Putting Free Enterprise on Ice in New Jersey
It has been said that, in a socialist state, whatever is not forbidden is compulsory. That appears to be true in the People's Republic of New Jersey, where law enforcement officials shut down a couple of kids trying to make a few dollars shoveling snow.
Matt Molinari and Eric Schnepf, both 18-year-olds from Bound Brook, N.J., were going door-to-door in their neighborhood Jan. 27, handing out homemade flyers that offered snow-shoveling services. School had already been canceled for the next day, when a winter storm was expected to bury their portion of the Garden State under several inches of cold white powder.
But their offer of a free exchange of services for cash caught the attention of the local police force.
According to local news reports, the cops told the kids they weren’t allowed to solicit business by going door-to-door without a permit from the local government.
That permit would have been very expensive:
To get a permit for door-to-door solicitation in Bound Brook, Molinari and Schnepf would have had to pay the borough $450 (and the government-issued permission slip is only good for 180 days at a time, which is fine if you’re trying to run a snow-shoveling business, but not so great if you’re trying to offer services year-round).

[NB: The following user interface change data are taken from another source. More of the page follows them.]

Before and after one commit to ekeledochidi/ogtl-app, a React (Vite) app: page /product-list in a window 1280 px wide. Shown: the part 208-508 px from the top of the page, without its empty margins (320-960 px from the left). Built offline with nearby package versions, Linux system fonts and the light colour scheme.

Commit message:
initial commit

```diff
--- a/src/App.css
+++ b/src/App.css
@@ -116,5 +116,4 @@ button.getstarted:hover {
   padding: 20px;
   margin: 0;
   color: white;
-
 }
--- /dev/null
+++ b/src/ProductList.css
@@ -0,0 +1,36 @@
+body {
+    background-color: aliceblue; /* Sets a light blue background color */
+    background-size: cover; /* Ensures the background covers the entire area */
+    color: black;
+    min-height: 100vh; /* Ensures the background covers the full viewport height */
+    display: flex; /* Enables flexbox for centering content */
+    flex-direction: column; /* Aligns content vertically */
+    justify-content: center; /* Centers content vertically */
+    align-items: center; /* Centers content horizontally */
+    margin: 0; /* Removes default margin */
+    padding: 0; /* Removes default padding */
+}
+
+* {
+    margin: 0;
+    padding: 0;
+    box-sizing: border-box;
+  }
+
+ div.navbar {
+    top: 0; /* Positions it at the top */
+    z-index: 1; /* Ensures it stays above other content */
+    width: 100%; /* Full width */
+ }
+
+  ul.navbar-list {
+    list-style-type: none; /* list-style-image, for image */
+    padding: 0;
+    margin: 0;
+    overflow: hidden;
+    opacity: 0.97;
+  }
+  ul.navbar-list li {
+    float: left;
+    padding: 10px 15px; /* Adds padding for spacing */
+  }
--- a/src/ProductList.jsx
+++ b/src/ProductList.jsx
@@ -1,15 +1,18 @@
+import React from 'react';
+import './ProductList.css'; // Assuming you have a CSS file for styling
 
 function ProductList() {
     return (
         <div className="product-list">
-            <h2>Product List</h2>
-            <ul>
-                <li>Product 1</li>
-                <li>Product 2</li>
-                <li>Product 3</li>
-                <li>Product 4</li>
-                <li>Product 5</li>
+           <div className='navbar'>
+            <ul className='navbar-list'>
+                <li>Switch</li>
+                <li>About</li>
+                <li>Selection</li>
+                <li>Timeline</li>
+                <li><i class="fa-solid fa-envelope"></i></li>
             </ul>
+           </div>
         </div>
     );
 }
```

At that cost, they’d have little chance of making any profit — unless the fine folks of Bound Brook are willing to pay $100 to have their driveways and front walks cleared.
Now, the state of New Jersey has a law requiring that all automobiles have snow removed before they may be driven, and that may be difficult for someone who is elderly or sick. New Jersey also compels owners of parking lots or whatnot to remove snow from handicapped spaces and clear the lot. Many municipalities in New Jersey have ordinances requiring walks be shoveled, or otherwise mandating and regulating snow removal.
From New Jersey Today:
In Chatham Township, you can barely make a snow angel without bumping into an ordinance violation.
Specifically, there is Ordinance 2009-19 — the one that prohibits residents from shoveling snow onto their neighbors’ properties without permission.
In Roselle Park, residents or businesses who leave snow uncleared or throw it in the street face having public works employees clear it for them — and then getting charged for the labor.
And Newark prohibits residents from putting snow or ice in streets, with fines for the violation ranging from $100 to $1,000. [...]
Snow rules and regulations abound around the state, setting time limits on how long sidewalks can remain covered and where the snow can and can’t be shoveled.
Many towns have time limits, between 12 and 24 hours of daylight after the last flake falls, after which property owners must get snow off the sidewalks. Edison residents slow to shovel, for example, face a $250 fine if they wait 12 hours before removing snow. Somerville residents can be fined up to $1,250.
Bridgewater has an ordinance that calls for snow removal from sidewalks in 24 hours. Jim Naples, township administrator, says the township sends out a notification to homeowners after that point. He said it does call for a fine after that point, but it’s rarely, if ever, enforced.
So, government forces snow removal in many instances, and then will not allow someone to hire a non-licensed person to aid in its removal.
I could not find the pertinent laws in the municipality in question online, however I would not be surprised if they had such an ordinance.
What is an elderly or sick person on a fixed income to do?
Another point to ponder; most state laws acknowledge a lack of liability on the part of homeowners if they do not shovel walkways, but hold them to account if they disturb the natural condition. In other words, once you shovel you can be held liable. But so many municipalities require shoveling. What happens if someone falls after you have shoveled? In a way the law banning unlicensed persons from shoveling makes sense, because they need someone to do the job who can be held accountable if someone slips. That is, it makes sense in the liberal world where everything is mandatory or forbidden. That's the trouble with trying to micromanage life; every time you shackle one problem you create three more. It's reminiscent of the old child's song about swallowing a spider to catch the fly you swallowed; eventually you end up swallowing a horse and it kills you. Better to face a certain amount of risk than compel safety or face the wrath of government.
Hat tip: Gateway Pundit
Tim blogs at The Aviary. www.tbirdnow.mee.nu